Burkhart began working with the Los Angeles Times in 1991 as a freelance photographer, and went on to be a part of three Pulitzer Prize winning editions of the paper. He said his experience with the publication and winning awards gave him a sense of validation and courage in his abilities.

“It made me think that I could actually do this job,” Burkhart said. “You keep getting hired to do a job, and that’s cool, but then you go beyond just doing the job, and you get an honor from peers or some additional organization that has some merit. I think it’s classic in this industry that no one tells you you’re any good,”

Burkhart has been a part of several ventures throughout his career as a photojournalist, including one on a neighborhood project for the Los Angeles Public Library in North Hollywood, which was published in 2000. His latest project took him to the Mojave Desert, where he worked as an artist-in-residence.

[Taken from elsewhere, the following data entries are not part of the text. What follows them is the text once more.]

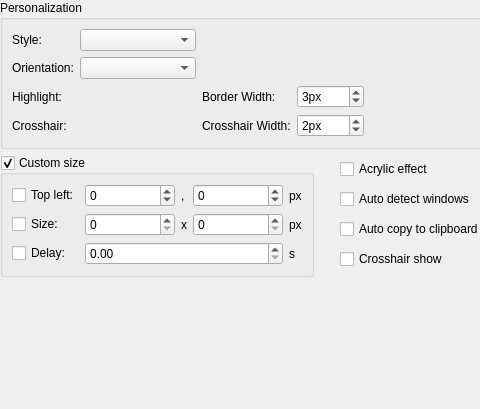
The window that src/ui/composite_widgets/interface.ui (XMuli/SunnyCapturer) describes before a commit, drawn with Qt 5; both pictures show x 0 to 480 and y 0 to 409 of the 728 by 409 pixel window.
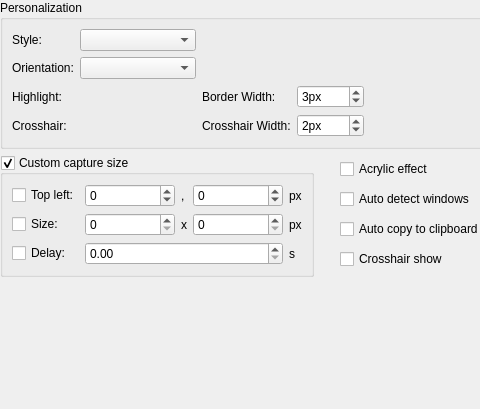
The same window after the commit. Custom widgets are drawn as their Qt base class.

What changed in the file:
```diff
--- a/src/ui/composite_widgets/interface.ui
+++ b/src/ui/composite_widgets/interface.ui
@@ -212,7 +212,7 @@
       <item>
        <widget class="QGroupBox" name="gbCustomSizeEnable">
         <property name="title">
-         <string>Custom size</string>
+         <string>Custom capture size</string>
         </property>
         <property name="checkable">
          <bool>true</bool>
```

Before he set out, Burkhart said he visited his doctor to ensure all his shots were up-to-date. During his visit, he said his doctor researched the area he would be working in.

“He Google Earth-ed it, and he said ‘I don’t know about this. It looks like the road ends in nothing but billowing clouds of dust and the screaming of lost souls. Are you sure this is a real job or one of those Stephen King jobs?’” Burkhart said. “You got to love a doctor like that.”

Burkhart said the desert environment of the Mojave was fascinating to experience, and gave him an opportunity to look inward.

“I spent the entire month of this January from supermoon to supermoon living in a big canvas tent in a place called ‘Hole in the Wall.’” Burkhart said. “It was sort of soul searching and soul affirming, and it was kind of interesting to be out there.”

Burkhart said that the goal of the project, which is titled “Shimmering Sky,” was to select 13 pictures out of a possible 2000 and present them to an audience. Burkhart said that being a part of the project gave him a sense of satisfaction and fulfillment as a photojournalist.

“It allows you to go out and try to be more professional in your approach to things,” Burkhart said. “You have to achieve something. You have to create a body of work, and I love that extra pressure. Just wandering around and taking beautiful photographs can be satisfying in its own way.”

Burkhart said that he decided to take up teaching to supplement his income as a freelance photographer. After he was diagnosed with type 2 diabetes, he said he began to put more emphasis on a career as an educator to take his attention away from his diagnosis and to have something to depend on.

Burkhart said that, as an instructor, he encourages his pupils to push themselves and show others what they are capable of.

“I love working with students who want to learn about the craft and appreciate what you have to offer,” Burkhart said. “I’m excited that so many of them excel. I encourage them to get involved in contests for that extra validation you get from being a part of something bigger, and I’m excited when they do well in local competitions.”

Jacqueline Serrano, a photography and graphic design major, cited Burkhart as a driving influence behind her continued pursuit to fulfill her desire to be a photographer.

“The advice that he’s given me keeps me going,” Serrano said. “It gives me strength, because sometimes, I feel afraid and in doubt as to whether I can make this a living, and he has given me the best example that it is possible. He’s inspired me to make this a part of my life.”

David Blumenkrantz, a journalism professor at California State University, Northridge and Pierce College, said he has known Burkhart for 22 years. Like Burkhart, Blumenkrantz worked as a photographer at the LA Times.

Blumenkrantz described Burkhart as a total professional who is talented and humble and who produces evocative, masterful images.

“His work has a strong composition and narrative quality. It’s a certain art form on its own,” Blumenkrantz said. “He’s always been great at telling a story in a way that’s visually interesting.”

Burkhart said that a significant part of his ideal work ethic revolves around the goal of capturing useful pictures.

“You always have to be working on something,” Burkhart said. “A writer will write, and a photographer will take photographs. It’s really important to have a purpose for your pictures.